First, and most noticeable, is that it seemed too similar to other stories I’ve read in the genre.  Throughout, I kept thinking of Kate Elliott’s Spiritwalker series.  The main female, Cat, has magical abilities and one of the first things we see her do is wrap herself in shadows to be invisible.  In Sorcerer to the Crown, Prunella uses a spell for invisibility to get into Zacharias’ chambers.  Spiritwalker’s male lead is Andevai who is described as being a man of color.  Here, we have Zacharias who is discriminated against because he is a man of color.  In both series, the leads try to act like they aren’t in love until something forces them to make a decision.  I also felt some similarities to the Bannon & Clare series by Lilith Saintcrow (Emma Bannon is a Prime Sorceress who serves the crown.)  Nothing was too obvious but it didn’t feel original and fresh enough when I’ve read so many others in the series.  There just wasn’t anything new.

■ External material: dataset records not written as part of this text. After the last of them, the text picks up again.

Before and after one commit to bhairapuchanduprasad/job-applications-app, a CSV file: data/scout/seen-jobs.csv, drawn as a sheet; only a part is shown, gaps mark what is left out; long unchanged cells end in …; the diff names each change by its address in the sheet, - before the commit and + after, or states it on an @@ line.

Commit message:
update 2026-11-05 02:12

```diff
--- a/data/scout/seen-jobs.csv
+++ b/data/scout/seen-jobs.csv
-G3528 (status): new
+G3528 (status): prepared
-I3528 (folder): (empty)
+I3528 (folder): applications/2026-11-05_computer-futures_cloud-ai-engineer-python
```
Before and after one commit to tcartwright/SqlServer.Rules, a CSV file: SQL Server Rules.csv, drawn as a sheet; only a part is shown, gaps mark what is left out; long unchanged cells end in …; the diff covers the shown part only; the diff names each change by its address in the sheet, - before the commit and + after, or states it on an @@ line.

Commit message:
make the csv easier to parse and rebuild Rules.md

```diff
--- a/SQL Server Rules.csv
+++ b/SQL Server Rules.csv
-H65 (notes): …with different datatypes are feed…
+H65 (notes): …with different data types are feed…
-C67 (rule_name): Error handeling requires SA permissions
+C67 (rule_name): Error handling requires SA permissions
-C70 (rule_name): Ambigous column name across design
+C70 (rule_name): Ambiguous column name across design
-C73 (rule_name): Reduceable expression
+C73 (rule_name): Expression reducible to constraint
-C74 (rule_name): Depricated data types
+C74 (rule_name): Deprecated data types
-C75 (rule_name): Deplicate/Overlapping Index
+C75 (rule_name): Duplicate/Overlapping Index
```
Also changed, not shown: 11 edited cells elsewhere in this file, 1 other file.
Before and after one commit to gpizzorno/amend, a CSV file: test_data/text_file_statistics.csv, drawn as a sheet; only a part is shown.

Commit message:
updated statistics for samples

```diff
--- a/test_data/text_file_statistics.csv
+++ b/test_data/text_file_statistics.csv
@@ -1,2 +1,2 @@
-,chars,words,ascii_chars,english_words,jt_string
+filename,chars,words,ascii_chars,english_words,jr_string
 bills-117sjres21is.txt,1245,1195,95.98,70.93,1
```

There were missed opportunities with the stories of Pru’s parentage, the relationship between Britain and fairyland, the magical wars between other countries, etc.  They weren’t developed enough to have any emotional impact.  (I know, I know.  These things can be further fleshed out in the rest of the series.  My problem is that a novel should stand alone.  Not all questions have to be answered but major details like this need to be fleshed out or it seems incomplete.  And, I really don’t want to feel like a book is just a setup for a sequel.)

And, we do need to talk about Prunella.  While Zacharias was a sympathetic character, I pretty much hated Pru until the end.  It’s one thing to write a strong, free-willed female lead.  That’s great!  But when you make her selfish, careless and unnecessarily impudent, she isn’t likable.  Most books need lead characters that don’t cause you to roll your eyes.  Pru didn’t pass that test.

Overall, I’ve given this 3-stars as it was entertaining.  I only wish it had seemed more unique to earn more stars.

Thank you to Penguin for providing an e-copy of this book as part of their First To Read program in exchange for an honest review.